[PROBLEM TO SOLVE]: Whichever lines include the word "border", copy them as they appear in the data.

◆ ◆ ◆

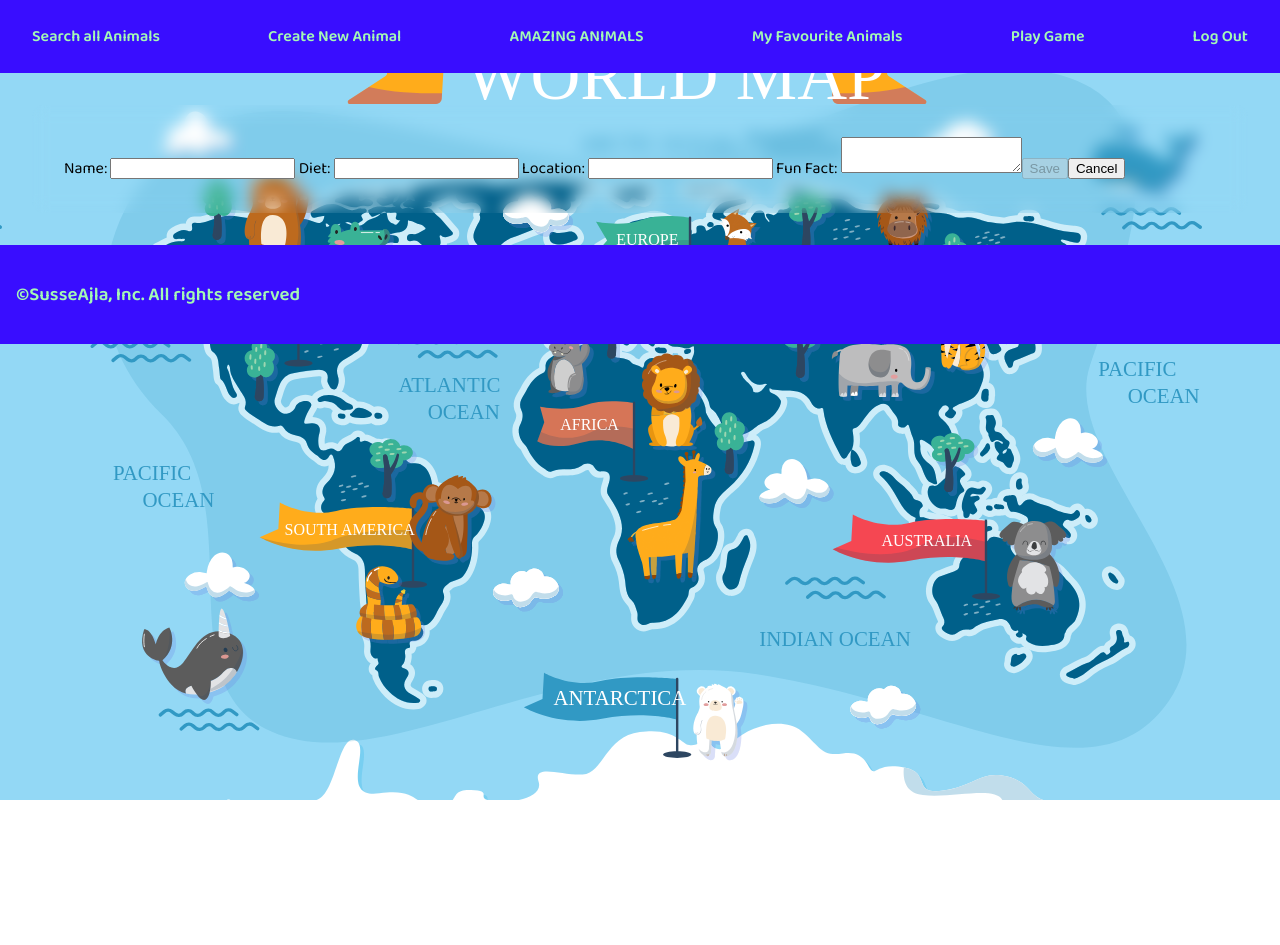
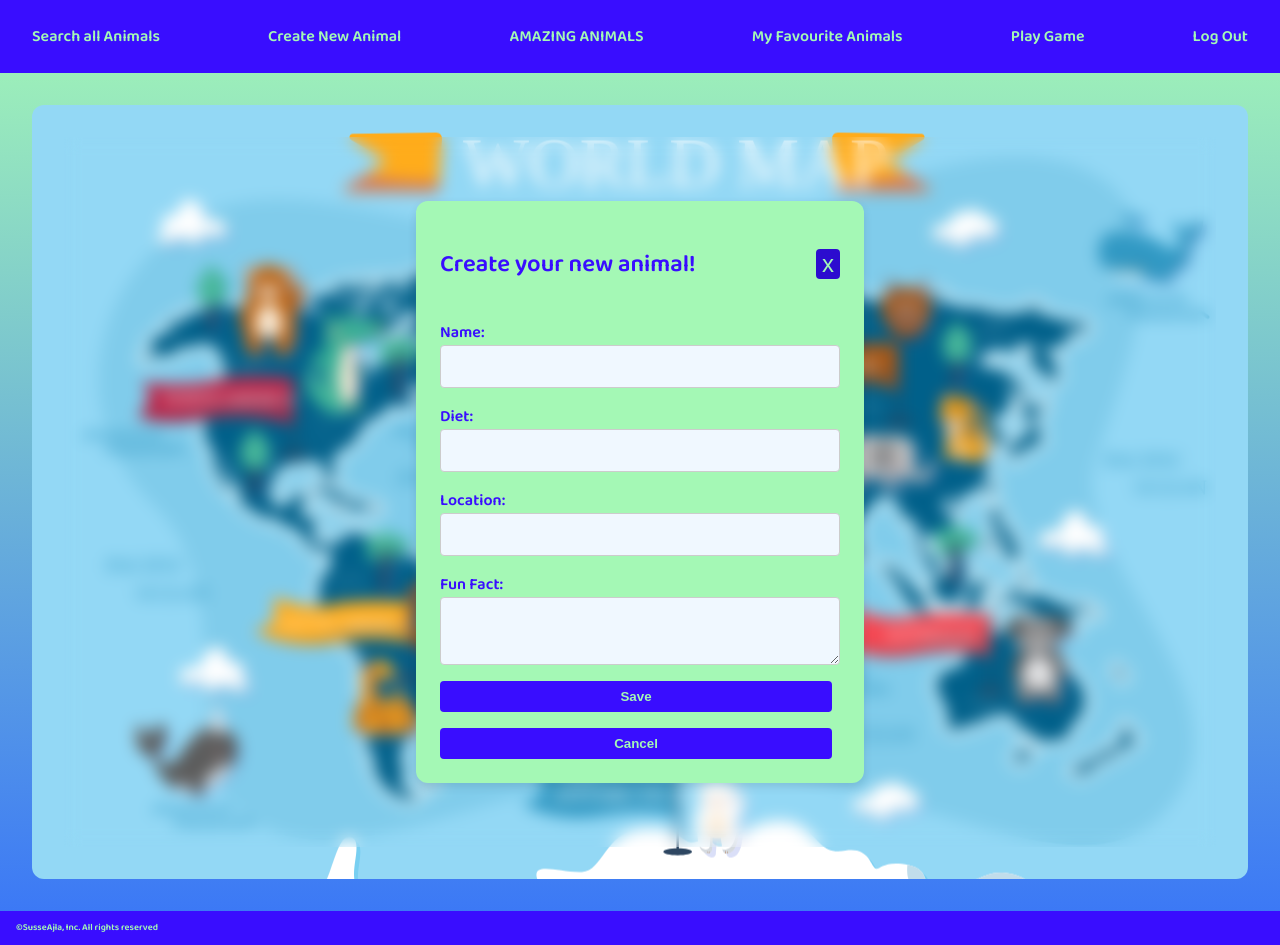
Before and after one commit to chas-academy/u08-angular-frontend-Sue-Holding, an Angular app in the folder amazing-animals-app/: page /animals/create in a window 1280 px wide. Before the commit the page ends 800 px from the top, so only its background shows below. Built offline with nearby package versions, Linux system fonts and the light colour scheme.

Commit message:
styling to form and btn details

```diff
--- a/amazing-animals-app/src/app/animals/animal-delete/animal-delete.component.html
+++ b/amazing-animals-app/src/app/animals/animal-delete/animal-delete.component.html
@@ -10,6 +10,6 @@
 
 @if (!isLoading && !error && animal) {
     <h2>Are you sure you want to delete {{ animal.name }}?</h2>
-    <button (click)="confirmDelete()">Yes, delete</button>
-    <button (click)="cancel()">Cancel</button>
+    <button class="btn" (click)="confirmDelete()">Yes, delete</button>
+    <button class="btn" (click)="cancel()">Cancel</button>
 }
--- a/amazing-animals-app/src/app/animals/animal-detail/animal-detail.component.html
+++ b/amazing-animals-app/src/app/animals/animal-detail/animal-detail.component.html
@@ -1,9 +1,15 @@
 <!-- <p>animal-detail works!</p> -->
 
-<div *ngIf="isLoading">Loading animal details...</div>
-<div *ngIf="error">{{ error }}</div>
+@if (isLoading) {
+  <div>Loading animal details...</div>
+}
+@if (error) {
+  <div>{{ error }}</div>
+}
 
-<div *ngIf="!isLoading && !error && animal">
+  @if (!isLoading && !error && animal) {
+    <div>
+
 <div class="animal-detail-header">
   <h2 class="main-title">{{ animal.name }}</h2>
   <button class="close-btn" (click)="clearAnimalDetail()">x</button>
@@ -16,5 +22,6 @@
   </ul>
 
   <a class="btn" [routerLink]="['/animals', animal._id, 'edit']">Edit Animal</a>
-  <a class=btn [routerLink]="['/animals', animal._id, 'delete']">Delete Animal</a>
+  <a class="btn" [routerLink]="['/animals', animal._id, 'delete']">Delete Animal</a>
 </div>
+  }
--- a/amazing-animals-app/src/app/animals/animal-form/animal-form.component.css
+++ b/amazing-animals-app/src/app/animals/animal-form/animal-form.component.css
@@ -0,0 +1,41 @@
+form {
+    display: flex;
+    flex-direction: column;
+    gap: 1rem;
+    max-width: 400px;
+    margin: 2rem auto;
+    padding: 1.5rem;
+    background-color: #A4F8B5;
+    border-radius: 12px;
+    box-shadow: 0 4px 10px rgba(0, 0, 0, 0.1);
+  }
+
+  label {
+    display: flex;
+    flex-direction: column;
+    font-weight: bold;
+    color: #390DFF;
+  }
+
+  input,
+  textarea {
+    padding: 0.5rem;
+    background-color: aliceblue;
+    border: 1px solid #ccc;
+    border-radius: 4px;
+    font-family: inherit;
+    font-size: 1rem;
+  }
+
+  input:focus,
+  textarea:focus {
+    border-color: #390DFF;
+    outline: none;
+    box-shadow: 0 0 0 2px rgba(57, 13, 255, 0.2);
+  }
+
+  .animal-form-header {
+    display: flex;
+    justify-content: space-between;
+    align-items: center;
+}
--- a/amazing-animals-app/src/app/animals/animal-form/animal-form.component.html
+++ b/amazing-animals-app/src/app/animals/animal-form/animal-form.component.html
@@ -1,16 +1,19 @@
 <!-- <p>animal-form works!</p> -->
 
-<!-- @for (let condition of [true]) { -->
     @if (isLoading) {
         <div>Loading animal...</div>
     }
     @if (error) {
         <div>{{ error }}</div>
     }
-<!-- } -->
 
 @if (!isLoading && !error) {
     <form (ngSubmit)="onSubmit()" #animalForm="ngForm">
+    <div class="animal-form-header">
+        <h2>Create your new animal!</h2>
+        <button class="close-btn" (click)="clearAnimalForm()">x</button>
+    </div>
+
         <label>
             Name:
             <input type="text" [(ngModel)]="animal.name" name="name" required>
@@ -31,7 +34,7 @@
             <textarea [(ngModel)]="animal.funFact" name="funFact" required></textarea>
         </label>
 
-        <button type="submit" [disabled]="animalForm.invalid">Save</button>
-        <button type="button" (click)="cancel()">Cancel</button>
+        <button class="btn" type="submit" [disabled]="animalForm.invalid">Save</button>
+        <button class="btn" type="button" (click)="cancel()">Cancel</button>
     </form>
 }
--- a/amazing-animals-app/src/app/animals/animal-form/animal-form.component.ts
+++ b/amazing-animals-app/src/app/animals/animal-form/animal-form.component.ts
@@ -81,4 +81,14 @@ export class AnimalFormComponent implements OnInit {
   cancel(): void {
     this.router.navigate(['/animals']);
   }
+
+  clearAnimalForm() {
+    this.animal = {
+      name: '',
+      diet: '',
+      location: '',
+      funFact: ''
+    };
+    this.router.navigate(['/animals']);
+  }
 }
--- a/amazing-animals-app/src/app/app.component.css
+++ b/amazing-animals-app/src/app/app.component.css
@@ -35,6 +35,7 @@
   .footer {
     background: #390DFF;
     color: #A4F8B5;
-    padding: 1rem;
+    padding-left: 1rem;
     display: flex;
+    font-size: 0.5rem;
   }
--- a/amazing-animals-app/src/app/app.component.html
+++ b/amazing-animals-app/src/app/app.component.html
@@ -1,15 +1,16 @@
-<!-- <h1 class="main-title">Amazing Animals</h1> -->
 <nav class="navbar">
   <a routerLink="/animals" routerLinkActive="active-link">Search all Animals</a>
   <a routerLink="/animals/create" routerLinkActive="active-link">Create New Animal</a>
-  <a>AMAZING ANIMALS</a>
+  <a routerLink="/" routerLinkActive="active-link">AMAZING ANIMALS</a>
   <a>My Favourite Animals</a>
   <a>Play Game</a>
   <a>Log Out</a>
 </nav>
 
-<main class="content">
+<main class="background-image">
+<section class="content">
   <router-outlet></router-outlet>
+</section>
 </main>
 
 <footer class="footer">
--- a/amazing-animals-app/src/styles.css
+++ b/amazing-animals-app/src/styles.css
@@ -6,24 +6,32 @@ body {
     font-family: 'Baloo 2', sans-serif;
     font-weight: 400;
     background: linear-gradient(to bottom, #A4F8B5, #3874F8);
-    background-image: url('./assets/map_of_the_world.svg');
+    /* background-image: url('./assets/map_of_the_world.svg');
     background-position: center;
-    background-attachment: fixed;
+    background-attachment: fixed; */
     margin: 0;
     padding: 0;
   }
 
+.background-image {
+    background-image: url('assets/map_of_the_world.svg');
+    background-position: center;
+    background-repeat: no-repeat;
+    background-size: cover;
+    padding: 2rem;
+    margin: 2rem;
+    border-radius: 12px;
+  }
 .content {
     -webkit-backdrop-filter: blur(8px);
     backdrop-filter: blur(8px);
-    /* background-color: rgba(255, 255, 255, 0.3); */
     /* background-image: url('assets/map_of_the_world.svg');
     background-position: center;
-    background-repeat: no-repeat; */
-
+    background-repeat: no-repeat;
+    background-size: cover;
     padding: 2rem;
     margin: 2rem;
-    border-radius: 12px;
+    border-radius: 12px; */
 }
 
 h2, ul {
@@ -41,10 +49,12 @@ h2, ul {
     cursor: pointer;
     display: inline-block;
     transition: background-color 0.3s ease;
+    margin-right: 0.5rem;
 }
     .btn:hover {
       color: #2c0ccf;
       background-color: #A4F8B5;
+      border: 1px solid #2c0ccf;
   }
 
 
@@ -52,10 +62,14 @@ h2, ul {
     background: transparent;
     border: none;
     font-size: 1.5rem;
-    color: #390DFF;
+    color:#A4F8B5;
+    background-color: #2c0ccf;
+    border-radius: 4px;
     cursor: pointer;
     transition: color 0.3s ease;
   }
     .close-btn:hover {
-      color: #A4F8B5;
+      color: #2c0ccf;
+      background-color: #A4F8B5;
+      /* border: 1px  #2c0ccf; */
   }
```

◆ ◆ ◆

[SOLUTION]:
+    border-radius: 12px;
+    border: 1px solid #ccc;
+    border-radius: 4px;
+    border-color: #390DFF;
+    border-radius: 12px;
-    border-radius: 12px;
+    border-radius: 12px; */
+      border: 1px solid #2c0ccf;
     border: none;
+    border-radius: 4px;
+      /* border: 1px  #2c0ccf; */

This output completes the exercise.